Being a heterozygote, we have two to three-fold elevated cholesterol.
Wow. I mean, higher than normal, and it's not because we're eating eggs and fatty foods.
It's because we don't have the signaling pathway
that turn off cholesterol synthesis or clear LDL.
And if you're a homozygote, you get a mutant form from both mom and dad.
You have five to six-fold elevated cholesterols. That's not good.
In fact, the consequences are is that with that elevated circulating cholesterol,
you will have accelerated atherosclerosis.
In a typical homozygote, we'll have a myocardial infarct,
that's MI, a heart attack in their 20s
due to such aggressive rapid production of atherosclerotic plaque.
So, that's one consequence.
Another one is that you will get accumulation of pure cholesterol.
These nodules on the hands and in other joints within the body are called xanthomas.
They are not particularly pathologic.
They don't necessarily cause pain, but they're not particularly attractive.
They are representation of just pure cholesterol deposition.

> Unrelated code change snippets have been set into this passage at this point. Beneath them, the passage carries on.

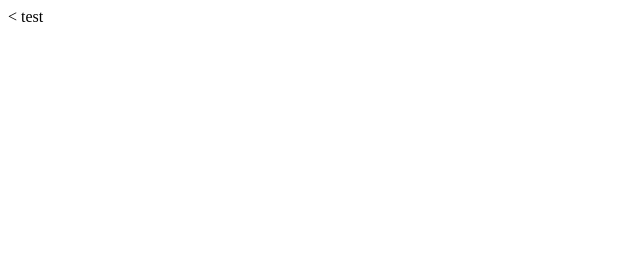
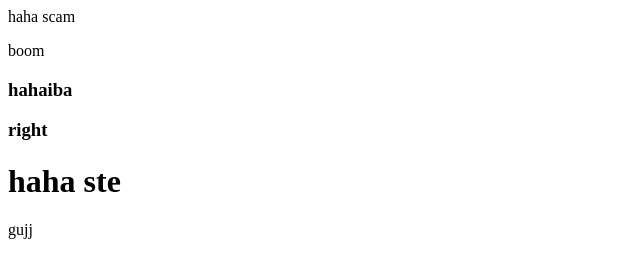
Before and after one commit to chanvarma/chanvarma-info, a plain HTML site: page index.html in a window 1280 px wide. Shown: the whole page, without its empty margins (0-640 px from the left). Drawn offline with Linux system fonts and the light colour scheme.

Commit message:
random edits

```diff
--- a/index.html
+++ b/index.html
@@ -1,13 +1,26 @@
 <!DOCTYPE html>
+  <html lang="en" dir="ltr">
 
-<<!DOCTYPE html>
-<html lang="en" dir="ltr">
   <head>
     <meta charset="utf-8">
     <title>chan varma</title>
   </head>
 
   <body>
-    test
-  </body>
-</html>
+    haha
+    scam
+
+
+    <p> boom
+
+      <h3>
+        hahaiba
+        <p>
+          right
+
+          <h1> haha
+            ste </h1>
+
+          gujj
+
+  </html>
```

You can also get accumulation of cholesterol
in the lose connective tissue around the eyes called xanthelasmas.
So, these are various manifestations.
Clearly, the one that's gonna be most important
is having your first heart attack when you're in your 20s.